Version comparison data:
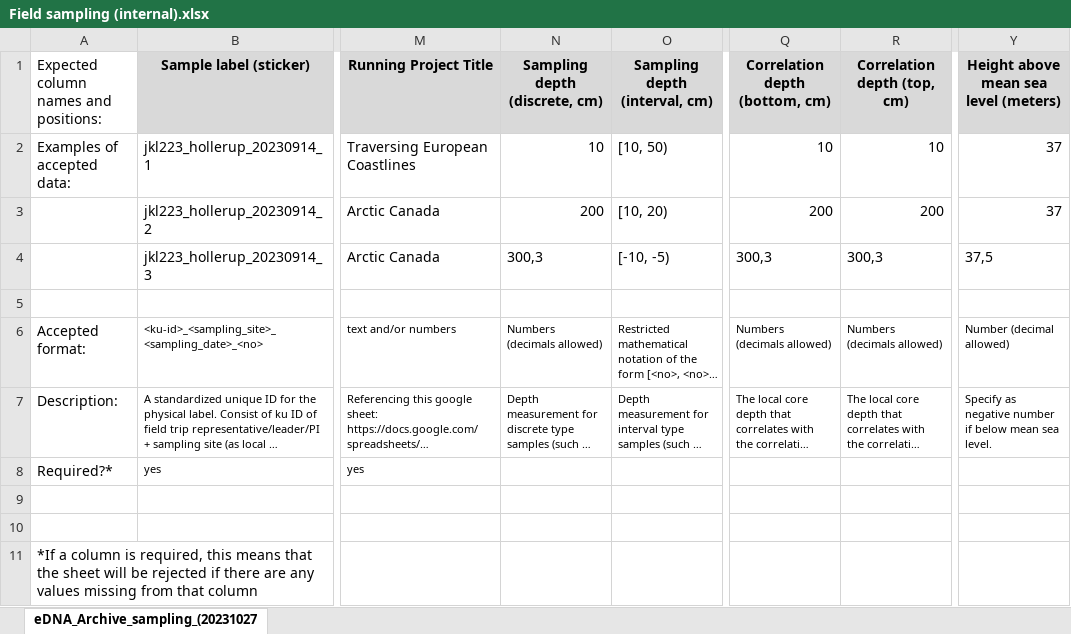
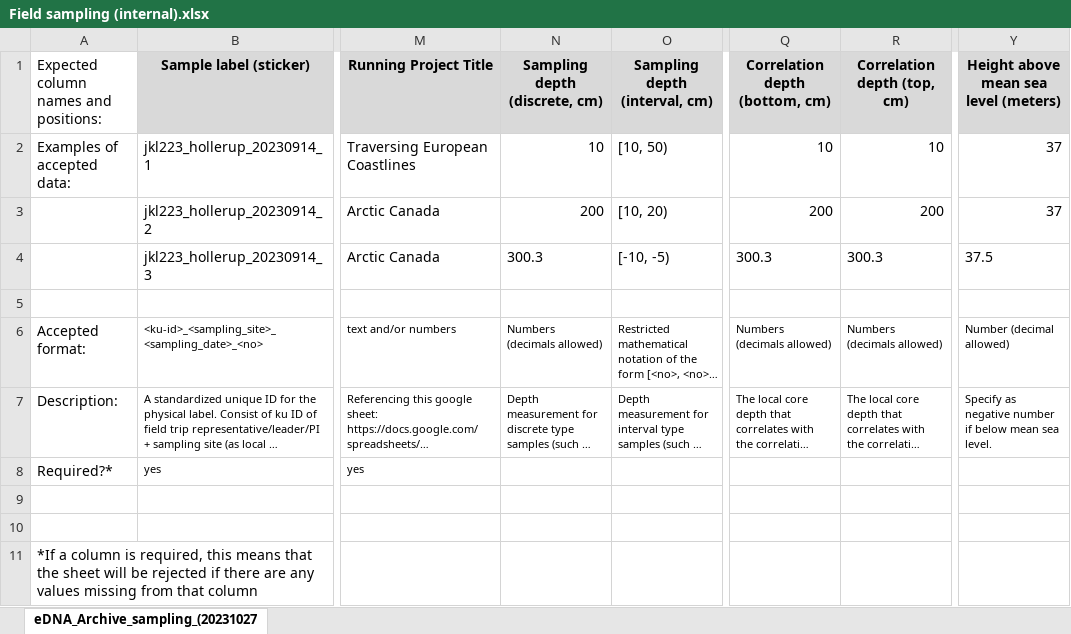
Before and after one commit to magnujo/gg-metadatabase-ui, an Excel workbook: static/example_sheets/Field sampling (internal).xlsx, sheet eDNA_Archive_sampling_(20231027, drawn as a sheet; only a part is shown, gaps mark what is left out; long unchanged cells end in …; values as stored, in another font and other column widths than the file's, no borders; the diff names each change by its address in the sheet, - before the commit and + after, or states it on an @@ line.

```diff
--- a/static/example_sheets/Field sampling (internal).xlsx (sheet eDNA_Archive_sampling_(20231027)
+++ b/static/example_sheets/Field sampling (internal).xlsx (sheet eDNA_Archive_sampling_(20231027)
-N4 (Sampling depth (discrete, cm)): 300,3
+N4 (Sampling depth (discrete, cm)): 300.3
-Q4 (Correlation depth (bottom, cm)): 300,3
+Q4 (Correlation depth (bottom, cm)): 300.3
-R4 (Correlation depth (top, cm)): 300,3
+R4 (Correlation depth (top, cm)): 300.3
-Y4: 37,5
+Y4: 37.5
```
Also changed, not shown: 6 other files.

TASK DETAILS: Going through the records above, count the lines that hold the string "Correlation" and give only the total.

SOLUTION: 4